There is a character called Martia (odd spelling. I don't understand why) and her story was given in letters to some guy who presented it to our narrator:
If her story is true—and I never read a piece of documentary evidence more convincing—these letters constitute the most astonishing revelation ever yet vouchsafed to this earth.
But her story cannot be true! ... Roughly epitomized, Martia's story was this:
For an immense time she had gone through countless incarnations, from the lowest form to the highest, in the cold and dreary planet we call Mars, the outermost of the four inhabited worlds of our system, where the sun seems no bigger than an orange, and which but for its moist, thin, rich atmosphere and peculiar magnetic conditions that differ from ours would be too cold above ground for human or animal or vegetable life. As it is, it is only inhabited now in the neighborhood of its equator, and even there during its long winter it is colder and more desolate than Cape Horn or Spitzbergen—except that the shallow, fresh-water sea does not freeze except for a few months at either pole.

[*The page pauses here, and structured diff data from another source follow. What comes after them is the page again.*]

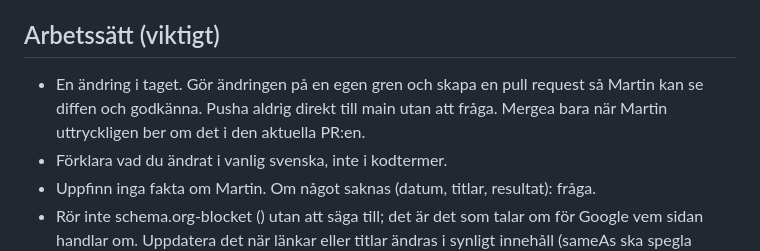
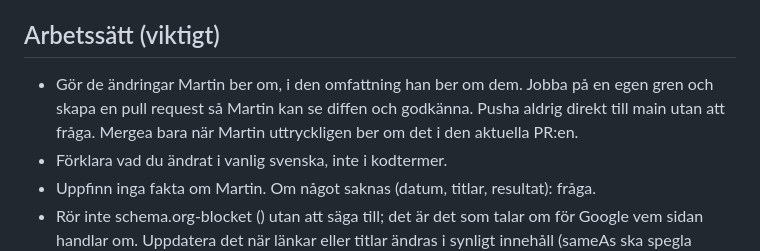
Before and after one commit to Martinizi81/martincarlsson.se, a Markdown page: CLAUDE.md, the part around the change. Rendered like a GitHub page.

Commit message:
CLAUDE.md: stryk regeln "en ändring i taget"
Martin vill att Claude gör de ändringar han ber om, i den omfattning
han ber om dem. Kravet på egen gren, pull request och "mergea" ligger kvar.

Co-Authored-By: Claude Opus 5.5 <noreply@anthropic.com>
Claude-Session: https://claude.ai/code/session_017yNpqcZWrHAkyQUixrJUoo

```diff
--- a/CLAUDE.md
+++ b/CLAUDE.md
@@ -76,8 +76,8 @@ Live på https://martincarlsson.se sedan 2026-09-26 (GitHub Pages, egen domän,
 - Språk: svenska. lang="sv" på html-elementet.
 
 ## Arbetssätt (viktigt)
-- En ändring i taget. Gör ändringen på en egen gren och skapa en pull request så
-  Martin kan se diffen och godkänna. Pusha aldrig direkt till main utan att fråga.
+- Gör de ändringar Martin ber om, i den omfattning han ber om dem. Jobba på en egen
+  gren och skapa en pull request så Martin kan se diffen och godkänna. Pusha aldrig direkt till main utan att fråga.
   Mergea bara när Martin uttryckligen ber om det i den aktuella PR:en.
 - Förklara vad du ändrat i vanlig svenska, inte i kodtermer.
 - Uppfinn inga fakta om Martin. Om något saknas (datum, titlar, resultat): fråga.
```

All these incarnations were forgotten by her but the last; nothing remained of them all but a vague consciousness that they had once been, until their culmination in what would be in Mars the equivalent of a woman on our earth.